Kiwi scientists have had an up-close look at some of the strange creatures that inhabit the depths around the Kermadec Islands and some of them are likely to be new to science.

Of 236 species surveyed aboard the Niwa vessel Tangaroa, three had likely never been recorded, 20 were new to our vast Exclusive Economic Zone and 60 had never been found in the Kermadec region, about 800 kilometres northeast of New Zealand.

The 20-day journey took place late last year and was unique in bringing together scientific expertise in a range of disciplines from seven New Zealand organisations, enabling work to be undertaken from the intertidal zone of the islands down to 3000 metres deep, and from the surface of the ocean to the seafloor.

More than 250 invertebrate species were also provisionally identified, although many will be sent to experts in New Zealand and internationally for formal identification.


An important piece of sampling equipment was an underwater camera which was towed several metres above the sea floor to avoid disturbing habitats.

"We wanted to undertake the survey in the least disruptive way possible," Niwa fisheries scientist Dr Malcolm Clark said.

The expedition was the first time a dive team had operated from Tangaroa.

It meant surveys could be done of the shallow reef communities and inter-tidal area around several of the islands and rocks on the Kermadec Ridge.

Mouth rinse gives runners a kick

Endurance athletes looking to improve their times might consider swishing with a mouth rinse that contains a little sugar during their next performance.

Researchers at the University of Georgia have shown that endurance athletes who swished, but didn't ingest, a sucrose solution several times during a time trial significantly improved their running times compared to those who swished with only water.

The sucrose solution, which was sweet-tasting but also provided a small amount of energy, is thought to boost endurance performance by stimulating "reward areas" in the brain related to motor control, researchers said.

On average, researchers noted about a 5 per cent improvement in time when the athletes swished with sucrose compared to water, the unsweetened control used in the study.

"It was surprising to us how drastic the improvement in times was," study leader Associate Professor Jamie Cooper said.

"These were endurance-trained individuals, so to see a 5 per cent improvement in performance, almost three minutes on average, was huge."

Associate Professor Jamie Cooper Photo / Cal Powell/University of Georgia
Associate Professor Jamie Cooper Photo / Cal Powell/University of Georgia

As part of the study, 16 endurance athletes (nine men and seven women) between the ages of 18 and 45 completed a 12.8km time trial on an indoor track, swishing and then spitting out a solution eight times during the run.

The athletes completed four time trials using a different mouth rinse each time: a sucrose, or table sugar, solution; a low-intensity sucralose, an artificial sweetener that provides no energy but tastes sweet; a high-intensity sucralose; and water.

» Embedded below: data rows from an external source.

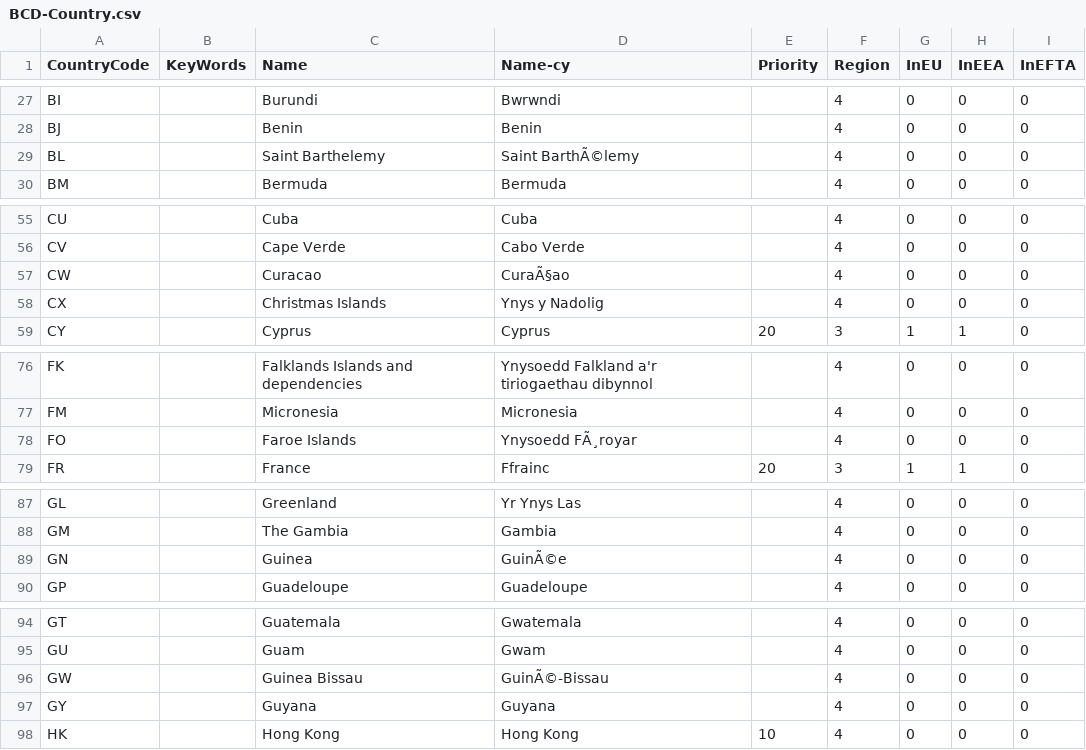
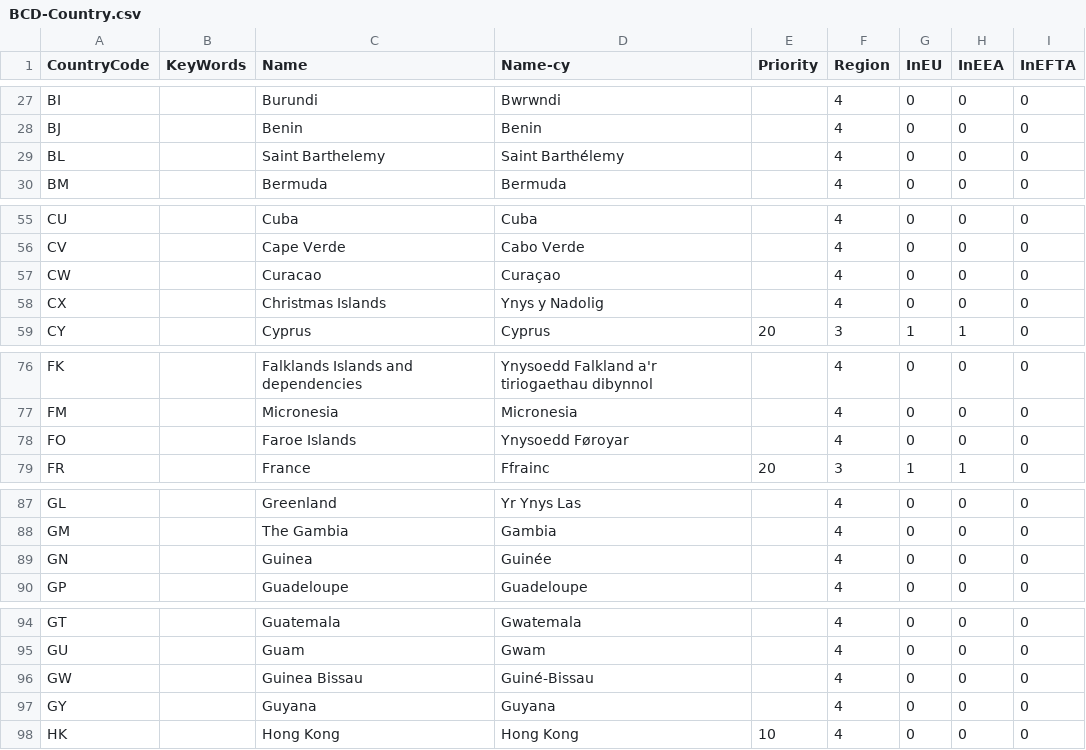
Before and after one commit to hmrc/gform-frontend, a CSV file: conf/lookup/BCD-Country.csv, drawn as a sheet; only a part is shown, gaps mark what is left out; the diff covers the shown part only.

Commit message:
GFORMS-1905 Region Update and Uncorrupt country names

```diff
--- a/conf/lookup/BCD-Country.csv
+++ b/conf/lookup/BCD-Country.csv
@@ -28,3 +28,3 @@ BI,,Burundi,Bwrwndi,,4,0,0,0
 BJ,,Benin,Benin,,4,0,0,0
-BL,,Saint Barthelemy,Saint BarthÃ©lemy,,4,0,0,0
+BL,,Saint Barthelemy,Saint Barthélemy,,4,0,0,0
 BM,,Bermuda,Bermuda,,4,0,0,0
@@ -56,3 +56,3 @@ CU,,Cuba,Cuba,,4,0,0,0
 CV,,Cape Verde,Cabo Verde,,4,0,0,0
-CW,,Curacao,CuraÃ§ao,,4,0,0,0
+CW,,Curacao,Curaçao,,4,0,0,0
 CX,,Christmas Islands,Ynys y Nadolig,,4,0,0,0
@@ -77,3 +77,3 @@ FK,,Falklands Islands and dependencies,Ynysoedd Falkland a'r tiriogaethau dibynn
 FM,,Micronesia,Micronesia,,4,0,0,0
-FO,,Faroe Islands,Ynysoedd FÃ¸royar,,4,0,0,0
+FO,,Faroe Islands,Ynysoedd Føroyar,,4,0,0,0
 FR,,France,Ffrainc,20,3,1,1,0
@@ -88,3 +88,3 @@ GL,,Greenland,Yr Ynys Las,,4,0,0,0
 GM,,The Gambia,Gambia,,4,0,0,0
-GN,,Guinea,GuinÃ©e,,4,0,0,0
+GN,,Guinea,Guinée,,4,0,0,0
 GP,,Guadeloupe,Guadeloupe,,4,0,0,0
@@ -95,3 +95,3 @@ GT,,Guatemala,Gwatemala,,4,0,0,0
 GU,,Guam,Gwam,,4,0,0,0
-GW,,Guinea Bissau,GuinÃ©-Bissau,,4,0,0,0
+GW,,Guinea Bissau,Guiné-Bissau,,4,0,0,0
 GY,,Guyana,Guyana,,4,0,0,0
```
Also changed, not shown: 15 edited cells elsewhere in this file.
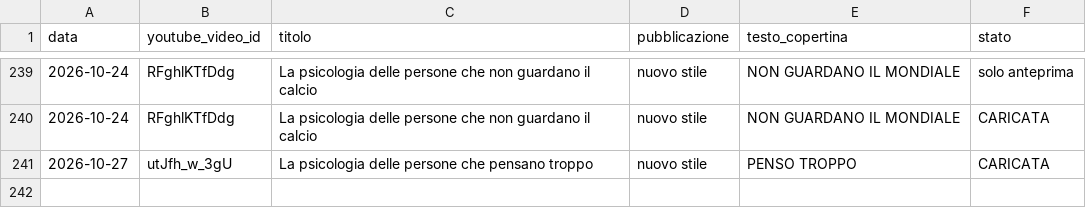
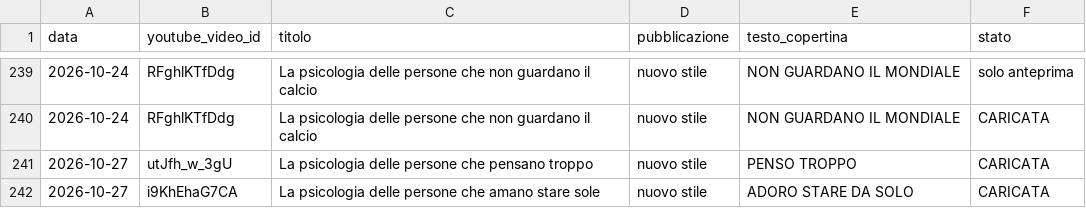
Before and after one commit to gggweb23-gif/ambience, a CSV file: kao_copertine/cinema_esito.csv, drawn as a sheet; only a part is shown, gaps mark what is left out.

Commit message:
Copertina KAO singola

```diff
--- a/kao_copertine/cinema_esito.csv
+++ b/kao_copertine/cinema_esito.csv
@@ -241 +241,2 @@ data,youtube_video_id,titolo,pubblicazione,testo_copertina,stato
 2026-10-27,utJfh_w_3gU,La psicologia delle persone che pensano troppo,nuovo stile,PENSO TROPPO,CARICATA
+2026-10-27,i9KhEhaG7CA,La psicologia delle persone che amano stare sole,nuovo stile,ADORO STARE DA SOLO,CARICATA
```
Also changed, not shown: 5 other files.
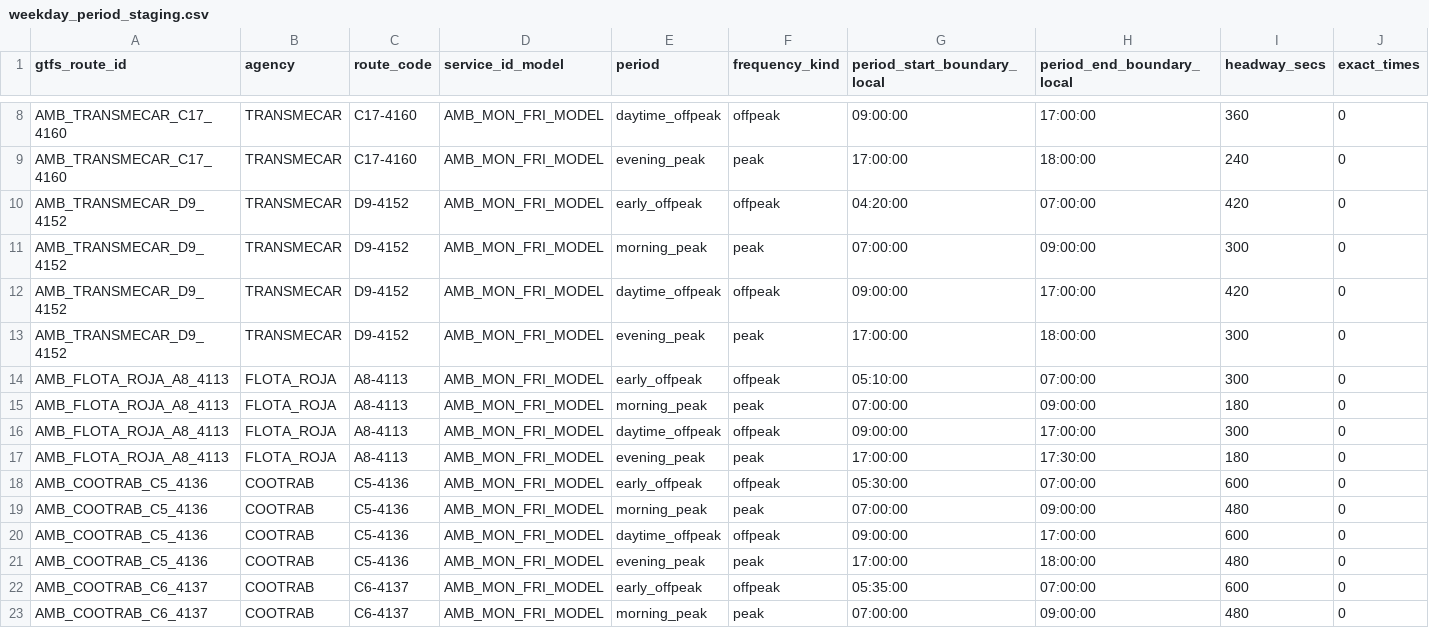
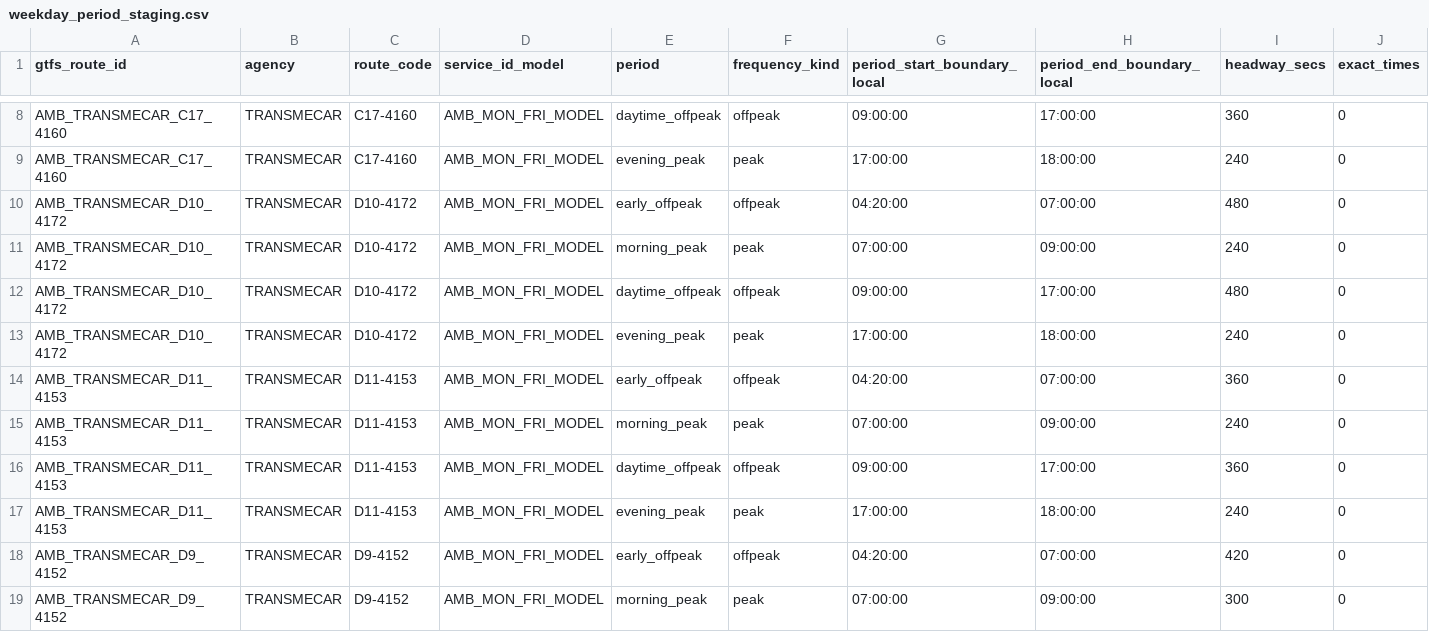
Before and after one commit to ColombiaTransit/gtfs-barranquilla-urbanas, a CSV file: sources/amb/gtfs_staging/weekday_period_staging.csv, drawn as a sheet; only a part is shown, gaps mark what is left out; the shorter side is filled out with more unchanged rows; rows hold the shown columns only; the diff names each change by its address in the sheet, - before the commit and + after, or states it on an @@ line.

```diff
--- a/sources/amb/gtfs_staging/weekday_period_staging.csv
+++ b/sources/amb/gtfs_staging/weekday_period_staging.csv
+row 10: AMB_TRANSMECAR_D10_4172 | TRANSMECAR | D10-4172 | AMB_MON_FRI_MODEL | early_offpeak | offpeak | 04:20:00 | 07:00:00 | 480 | 0
+row 11: AMB_TRANSMECAR_D10_4172 | TRANSMECAR | D10-4172 | AMB_MON_FRI_MODEL | morning_peak | peak | 07:00:00 | 09:00:00 | 240 | 0
+row 12: AMB_TRANSMECAR_D10_4172 | TRANSMECAR | D10-4172 | AMB_MON_FRI_MODEL | daytime_offpeak | offpeak | 09:00:00 | 17:00:00 | 480 | 0
+row 13: AMB_TRANSMECAR_D10_4172 | TRANSMECAR | D10-4172 | AMB_MON_FRI_MODEL | evening_peak | peak | 17:00:00 | 18:00:00 | 240 | 0
+row 14: AMB_TRANSMECAR_D11_4153 | TRANSMECAR | D11-4153 | AMB_MON_FRI_MODEL | early_offpeak | offpeak | 04:20:00 | 07:00:00 | 360 | 0
+row 15: AMB_TRANSMECAR_D11_4153 | TRANSMECAR | D11-4153 | AMB_MON_FRI_MODEL | morning_peak | peak | 07:00:00 | 09:00:00 | 240 | 0
+row 16: AMB_TRANSMECAR_D11_4153 | TRANSMECAR | D11-4153 | AMB_MON_FRI_MODEL | daytime_offpeak | offpeak | 09:00:00 | 17:00:00 | 360 | 0
+row 17: AMB_TRANSMECAR_D11_4153 | TRANSMECAR | D11-4153 | AMB_MON_FRI_MODEL | evening_peak | peak | 17:00:00 | 18:00:00 | 240 | 0
```
Also changed, not shown: sources/amb/gtfs_staging/route_headway_candidates.csv, sources/amb/gtfs_staging/unresolved_route_issues.csv, 2 other files.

Results indicated the presence of energy in the mouth rinse appeared necessary for improvements in time, as the artificial sweeteners did not improve performance more than water alone.

"It's more the presence of energy in the mouth rinse than it is the sweet taste," Cooper said.

"Sweet taste might have a small effect because we did have some trends for differences, but the energy definitely seems to be the main driving force behind it."

Coming soon: Stretchy tablets

Imagine an ultra-thin smart tablet that can be stretched easily from mini-size to extra large, a rubber band-like wrist monitor that measures your heartbeat, or wallpaper that can double as an electronic display.

These are some of the incredible potential applications of the stretchable smart fabric being developed by a group of US engineering researchers.

Because the material can be produced on a standard printer, it had a major potential cost advantage over current technologies that were expensive to manufacture.

"We can conceivably make the costs of producing flexible electronics comparable to the costs of printing newspapers," said Chuan Wang, an assistant professor of electrical and computer engineering leading the team at Michigan State University.

Chuan Wang, assistant professor of engineering at Michigan State University, displays the stretchable electronic material he and his research team developed in his lab. Photo / Kurt Stepnitz
Chuan Wang, assistant professor of engineering at Michigan State University, displays the stretchable electronic material he and his research team developed in his lab. Photo / Kurt Stepnitz

"Our work could soon lead to printed displays that can easily be stretched to larger sizes, as well as wearable electronics and soft robotics applications."

The smart fabric was made up of several materials fabricated from nanomaterials and organic compounds.

These compounds are dissolved in solution to produce different electronic inks, which were run through the printer to make the devices.

From the ink, Wang and his team successfully created the elastic material, the circuit and the organic light-emitting diode (OLED).

The next step was combining the circuit and OLED into a single pixel, which Wang estimated will take one to two years.

There were generally millions of pixels just underneath the screen of a smart tablet or a large display.

Once the researchers successfully combined the circuit and OLED into a working pixel, the smart fabric could be potentially commercialised.

Conceivably, Wang said, the stretchable electronic fabric could be folded and put in one's pocket without breaking.